- [What to work on]:
Across the entries below, the lines containing "KCON" should be counted and only their number returned.

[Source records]
┌──

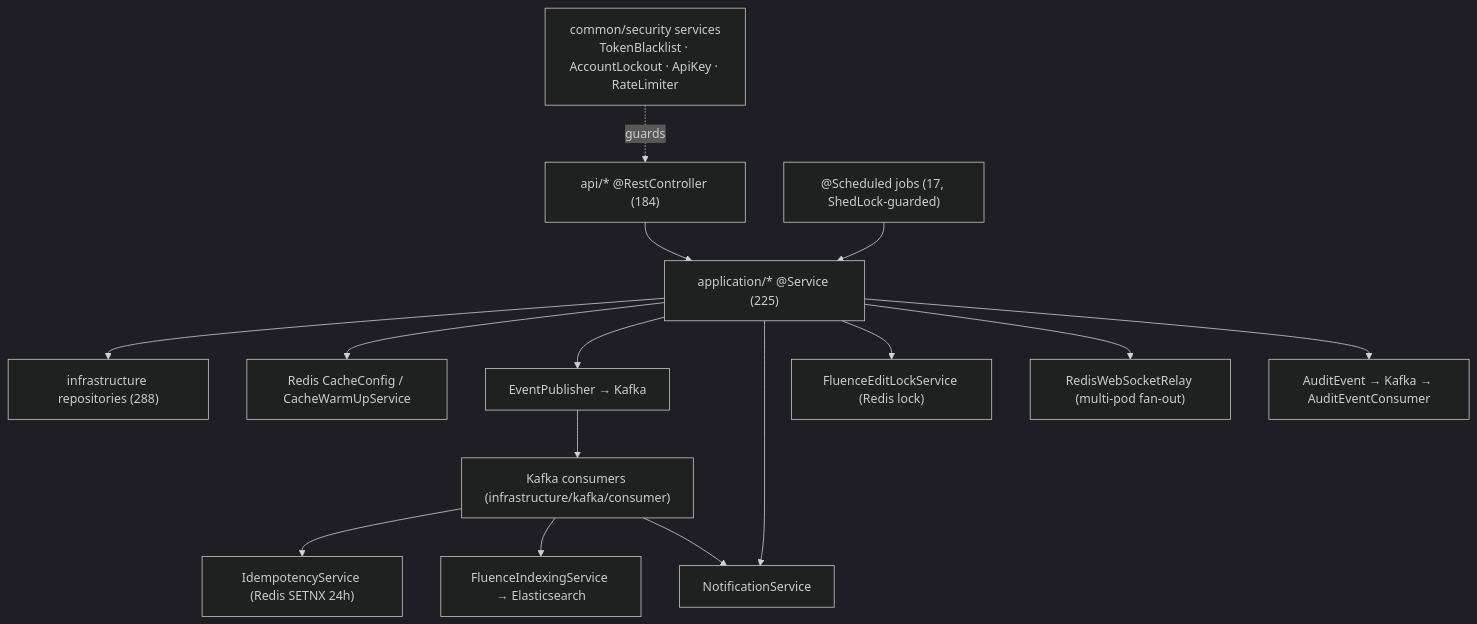
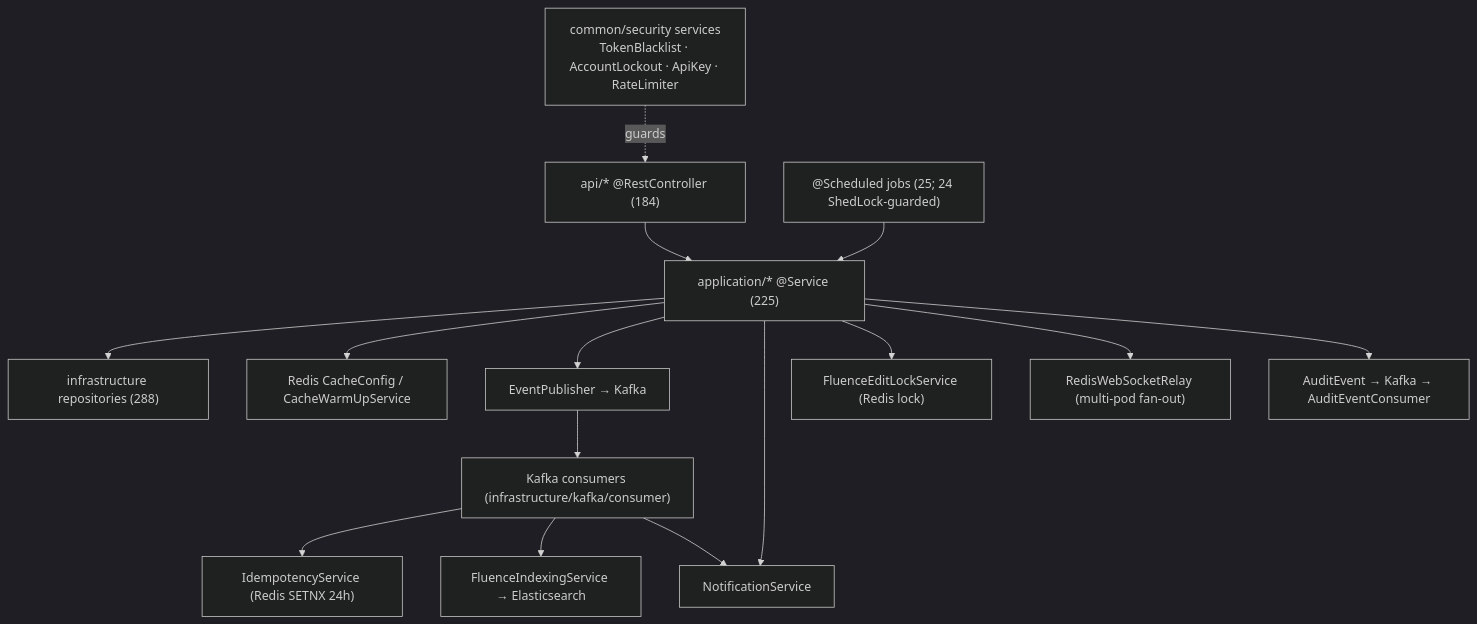
The second of 3 diagrams in docs/obsidian/04-Backend/Services.md (fayaz30395/nu-aura), drawn with Mermaid (dark theme) before and after one commit. The commit also changed other lines of this file and 51 other files, not shown here.

````diff
--- a/docs/obsidian/04-Backend/Services.md
+++ b/docs/obsidian/04-Backend/Services.md
@@ -46,17 +157,17 @@
 ```mermaid
 graph TD
     CTRL["api/* @RestController (184)"] --> APP["application/* @Service (225)"]
     APP --> REPO["infrastructure repositories (288)"]
     APP --> CACHE["Redis CacheConfig / CacheWarmUpService"]
     APP --> EP["EventPublisher → Kafka"]
     APP --> NOTIF["NotificationService"]
     APP --> LOCK["FluenceEditLockService (Redis lock)"]
     EP --> KCON["Kafka consumers (infrastructure/kafka/consumer)"]
     KCON --> IDS["IdempotencyService (Redis SETNX 24h)"]
     KCON --> SEARCH["FluenceIndexingService → Elasticsearch"]
     KCON --> NOTIF
-    SCHED["@Scheduled jobs (17, ShedLock-guarded)"] --> APP
+    SCHED["@Scheduled jobs (25; 24 ShedLock-guarded)"] --> APP
     APP --> WS["RedisWebSocketRelay (multi-pod fan-out)"]
     SEC["common/security services<br/>TokenBlacklist · AccountLockout · ApiKey · RateLimiter"] -.guards.-> CTRL
     APP --> AUDIT["AuditEvent → Kafka → AuditEventConsumer"]
 ```
````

└──

- [Answer space]:
4